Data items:
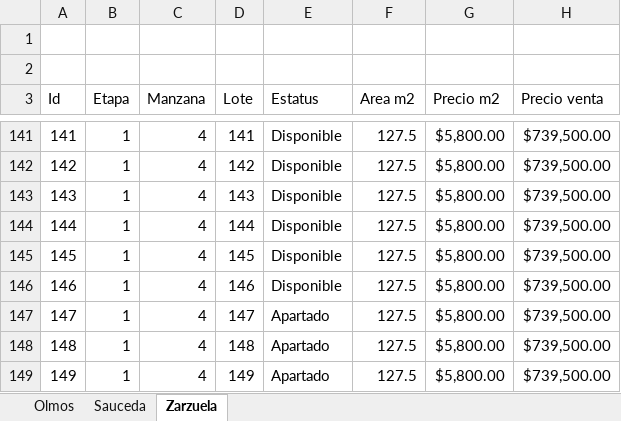
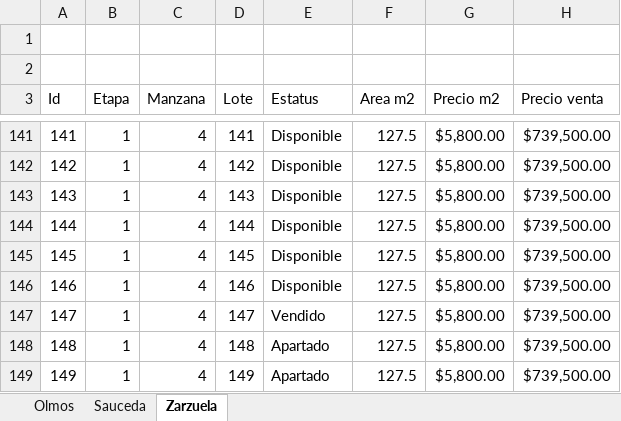
Before and after one commit to filosterra/filosterra.github.io, an Excel workbook: assets/desarrollos.xlsm, sheet Zarzuela, drawn as a sheet; only a part is shown, gaps mark what is left out; values as stored, in another font and other column widths than the file's, no borders; charts and pictures and table styles not drawn; the diff names each change by its address in the sheet, - before the commit and + after, or states it on an @@ line.

Commit message:
Actualizando datos

```diff
--- a/assets/desarrollos.xlsm (sheet Zarzuela)
+++ b/assets/desarrollos.xlsm (sheet Zarzuela)
-E147 (Estatus): Apartado
+E147 (Estatus): Vendido
```
Also changed, not shown: sheet Sauceda, charts or pictures.
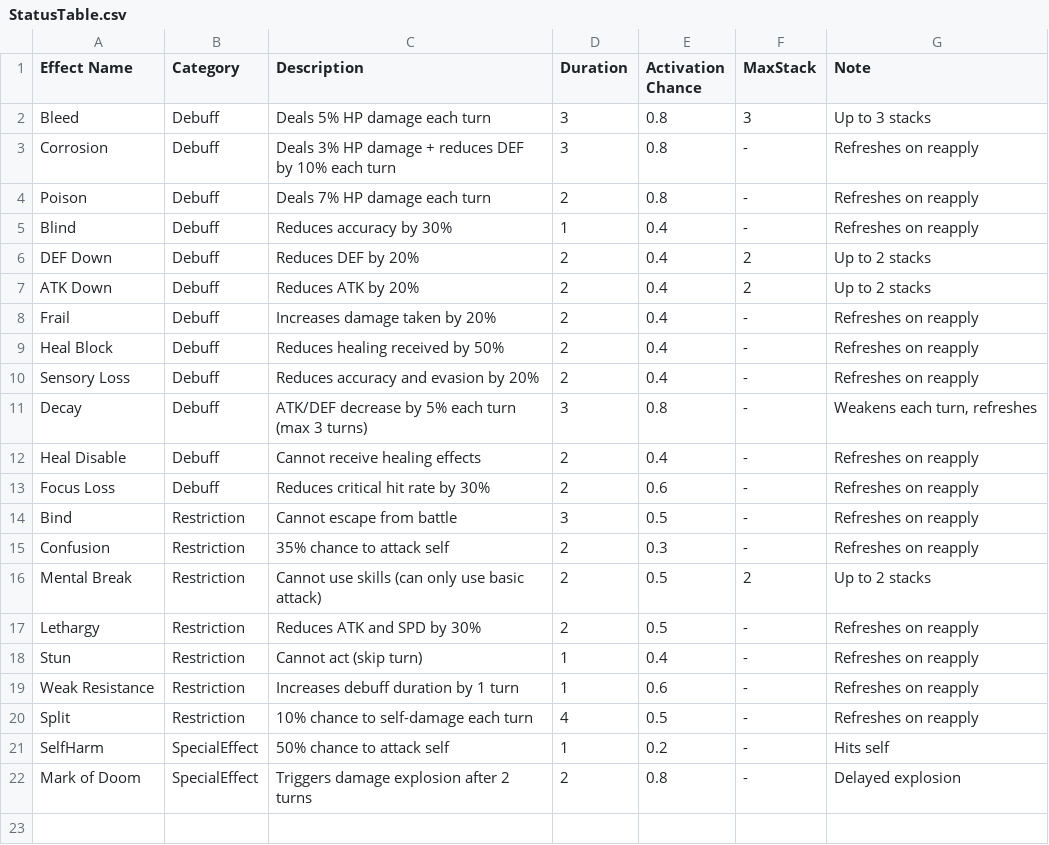
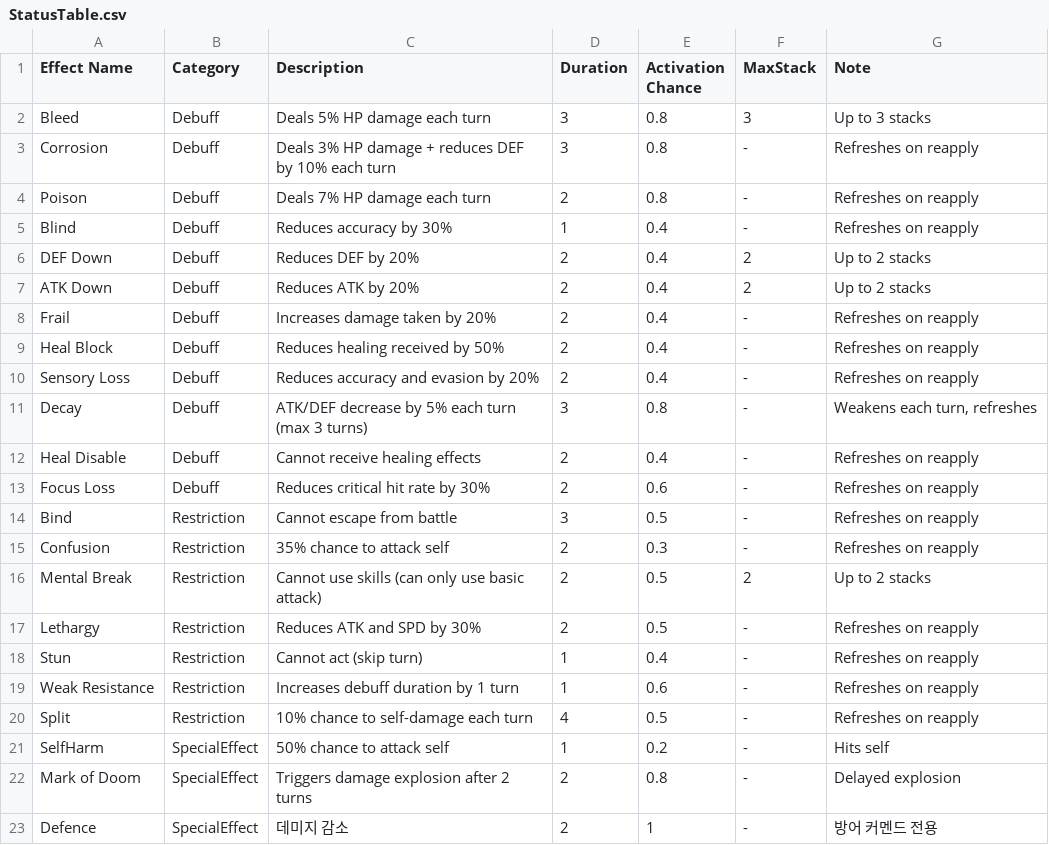
Before and after one commit to koexe/CapstoneProject, a CSV file: Assets/TextAssets/StatusTable.csv, drawn as a sheet; the diff names each change by its address in the sheet, - before the commit and + after, or states it on an @@ line.

```diff
--- a/Assets/TextAssets/StatusTable.csv
+++ b/Assets/TextAssets/StatusTable.csv
+row 23: Defence | SpecialEffect | 데미지 감소 | 2 | 1 | - | 방어 커멘드 전용
```
Also changed, not shown: 26 other files.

=== WORK TASK ===
Please return all lines above in which the string "StatusTable" is found.

=== WRITTEN RESPONSE ===
Before and after one commit to koexe/CapstoneProject, a CSV file: Assets/TextAssets/StatusTable.csv, drawn as a sheet; the diff names each change by its address in the sheet, - before the commit and + after, or states it on an @@ line.
--- a/Assets/TextAssets/StatusTable.csv
+++ b/Assets/TextAssets/StatusTable.csv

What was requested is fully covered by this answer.